On the other hand, game animation is a constant case of shifting goal posts. Every project is so dramatically different, and not just artistically, but technically too, and it takes considerable effort to figure out how to get an animation in the game to feel satisfying and rewarding to the player without the person really noticing that it's an "animation" and pulling them out of the experience.
I also am a strong believer that a good cycle, be it a walk-run, laugh, teleport, or whatever, can be one of the most difficult things to get right, particularly when you never know what angle people will see it from.
Animating characters for films can be difficult, but animating objects, such as this airplane for Flight, contains its own unique challenges.
When discussing the approaches to animation in games and film, it might be worth reminding ourselves that they are two very separate industries, both creating very different types of product. It has long been a goal of the game development business to create the true "interactive movie" that we all think we would love to play, yet it has never been achieved, and there have been many horrific failures. I think it would be an amazing experience to play a movie, but when I think about what that really means, I catch myself and realize that, as a matter of fact, the beauty of movies is that we don't actually have to do anything at all. The audience sits back and enjoys the ride. Can you imagine how frustrating it would be if you were watching Indiana Jones and every now and again you had to solve a puzzle or kill a bad guy just to see what happens next?
Movies are all about experiencing the story through empathy with the characters.

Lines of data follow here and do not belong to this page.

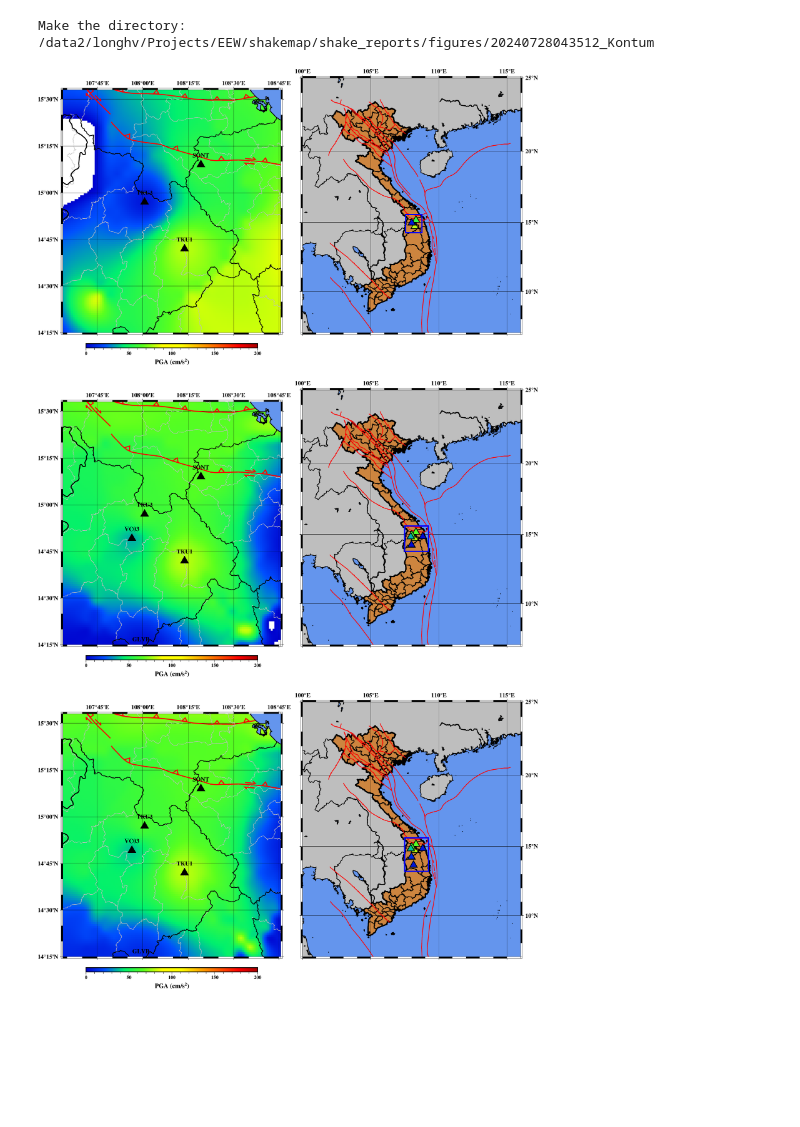
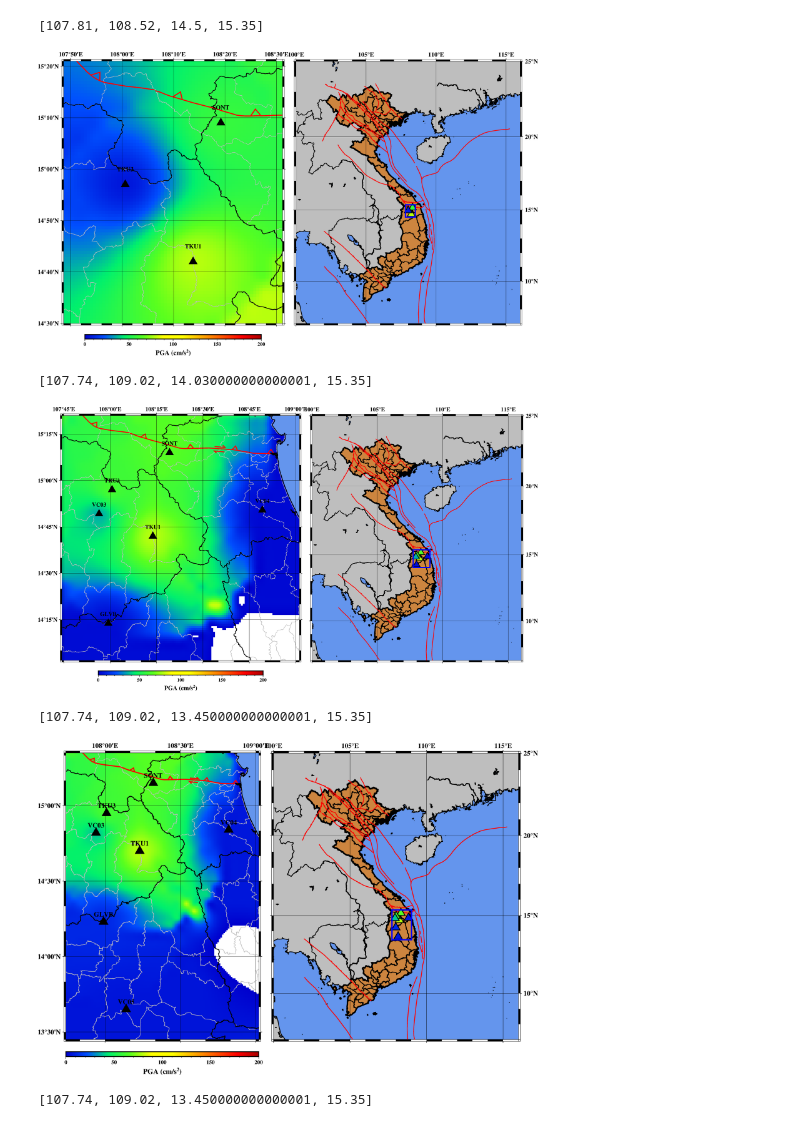
Before and after one commit to havinhlong1988/VNEEW_shakemap, a Jupyter notebook: Plot_shakemap.ipynb, the cells around one changed output. Drawn from its saved outputs; the diff is of its cells as text; code cells hidden in the pictures; blank space fills up the shorter version.

Commit message:
Add files via upload
Fix the error of plot region detection, fill the background of station text

```diff
--- a/Plot_shakemap.ipynb
+++ b/Plot_shakemap.ipynb
@@ -24,26 +24,31 @@ for file in files:
 
     cross_file=os.path.join(indir,time+"_acc.txt")
     if not os.path.isfile(cross_file):
+        print(cross_file," does not exist!")
         continue
+
     sdata=pd.read_csv(file,delim_whitespace=True,names=['name','long','lat','PGA','idx'])
     data=pd.read_csv(cross_file,delim_whitespace=True,names=['long','lat','PGA','idx'])
+
     sdata['sname'] = sdata['name'].str.split(".").str[0]
     # get the 1st indexes values
-    data_use = data[data['idx']==data['idx'].min()]
-    sdata_use = sdata[sdata['idx']==data['idx'].min()]
+    sdata_use = sdata[sdata['idx']==sdata['idx'].min()]
+    data_use = data[data['idx']==sdata['idx'].min()]
 
     data_use.reset_index(drop=True,inplace=True)
     sdata_use.reset_index(drop=True,inplace=True)
 
     #
-    longmin=data_use['long'].min()-0.2
-    longmax=data_use['long'].max()+0.2
-    latmin=data_use['lat'].min()-0.2
-    latmax=data_use['lat'].max()+0.2
+    longmin=np.round(sdata_use['long'].min(),2)-0.2
+    longmax=np.round(sdata_use['long'].max(),2)+0.2
+    latmin=np.round(sdata_use['lat'].min(),2)-0.2
+    latmax=np.round(sdata_use['lat'].max(),2)+0.2
     #
     region=[longmin, longmax, latmin, latmax]
+    print(region)
     pgagrd = pygmt.surface(x=data_use.long, y=data_use.lat, z=data_use.PGA,
-                            region=region, spacing='0.01/0.01')
+                           nodata=0,
+                           region=region, spacing='0.01/0.01')
     fig = pygmt.Figure()
 # Config the figure
     pygmt.config(FONT_LABEL="13p,Times-Bold,black")
@@ -54,9 +59,10 @@ for file in files:
     pygmt.makecpt(cmap="seis", series=[0,200,1],reverse=True,continuous=True)
     fig.grdimage(grid=pgagrd,
 #              shading=shade,
-                 projection="M5i",
+                 region=region,
+                 projection=f"X{((longmax-longmin)*5.85/(latmax-latmin))}i/5.85i",
                  cmap=True,
-                 frame=["agf","NsWe"],
+                 # frame=["agf","NsWe"],
                  no_clip=False
                 )
     fig.plot(data="inc/RanhgioiHuyen.txt",pen="0.5p,gray")
@@ -68,39 +74,43 @@ for file in files:
     fig.coast(
           # region=region,
           # projection='M5i',
+            frame=["agf","NsWe"],
           shorelines="1.p,black",
           water="cornflowerblue",
           borders=["1/1.5p,black","2/1.5p,black","3/1.5p,black"],
              )
     fig.plot(x=sdata_use.long,y=sdata_use.lat,style="t0.2i",
              pen="1.0p,black",fill="black")
 
 
-    fig.text(x=sdata_use.long,y=sdata_use.lat+0.05,text=sdata_use.sname)
+    fig.text(x=sdata_use.long,y=sdata_use.lat+0.05,text=sdata_use.sname,fill="white")
     fig.colorbar(position="JBC+o0i/0.25i+w10c/0.25c",frame="x+lPGA (cm/s@+2@+)")
-    fig.shift_origin(xshift="5.5i")
+    fig.shift_origin(xshift=f"{((longmax-longmin)*5.85/(latmax-latmin))+0.3}i")
     fig.coast(region=[100,116,7,25],
-          # projection='M5i',
+          projection='M5i',
           land="gray",
           shorelines="1.p,black",
           water="cornflowerblue",
           dcw="VN+gperu+p2p",
           frame=["agf","NswE"],
           borders=["1/1.0p,black","2/1.0p,black","3/1.0p,black"])
     # fig.plot(data="inc/RanhgioiHuyen.txt",pen="0.5p,gray,.")
     fig.plot(data="inc/RanhgioiTinh.txt",pen="1.0p,black")
 
     fig.plot(data="inc/fault_lv1.txt",pen="1.0p,red")
     fig.plot(data="inc/fault_lv2_use.txt",pen="1.0p,red")
     fig.plot(x=sdata_use.long,y=sdata_use.lat,style="t0.2i",
              pen="1.0p,black",fill=sdata_use.PGA,cmap=True)
 
     fig.plot(x=[longmin,longmax,longmax,longmin,longmin],y=[latmin,latmin,latmax,latmax,latmin],pen="2.0p,blue")
 
     fig.savefig(f"{outfigdir}/{time}_{data['idx'].min()}.png",dpi=300)
     fig.show()
 # %% [output]
-Make the directory:  /data2/longhv/Projects/EEW/shakemap/shake_reports/figures/20240728043512_Kontum
+[107.81, 108.52, 14.5, 15.35]
-[figure, old version]
+[figure, new version]
+[107.74, 109.02, 14.030000000000001, 15.35]
-[figure, old version]
+[figure, new version]
+[107.74, 109.02, 13.450000000000001, 15.35]
-[figure, old version]
+[figure, new version]
+[107.74, 109.02, 13.450000000000001, 15.35]
```
Also changed, not shown: parts of 2 cells of this notebook, 4 other files.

Games are almost the opposite of movies in that you are the protagonist, you make the choices, and so the criteria required to immerse the player in the story are very different. When it comes to making video games that have a need for story exposition, using cut-scenes is a risky way to do this, since you are not playing a game at that point but are instead watching a movie.
Some of the most successful games of all time embrace the fact that they are not trying to deliver a movie experience. Look at Tetris or
Portal to see a stripping back to basic game play and simplicity that is, in fact, what draws the player further in. I do think there is a valid place for games with a cinematic tone to their delivery, but if more developers understood that they don't necessarily blend as well as we would like them to, we may make more progress in the kinds of good games that actually make it to the consumer.
We are trying to make both games and movies the best they can be, not turn one into the other.
Cameron Fielding works at Valve Corporation, helping to nurture the next generation of interactive entertainment while spending his free time with his family.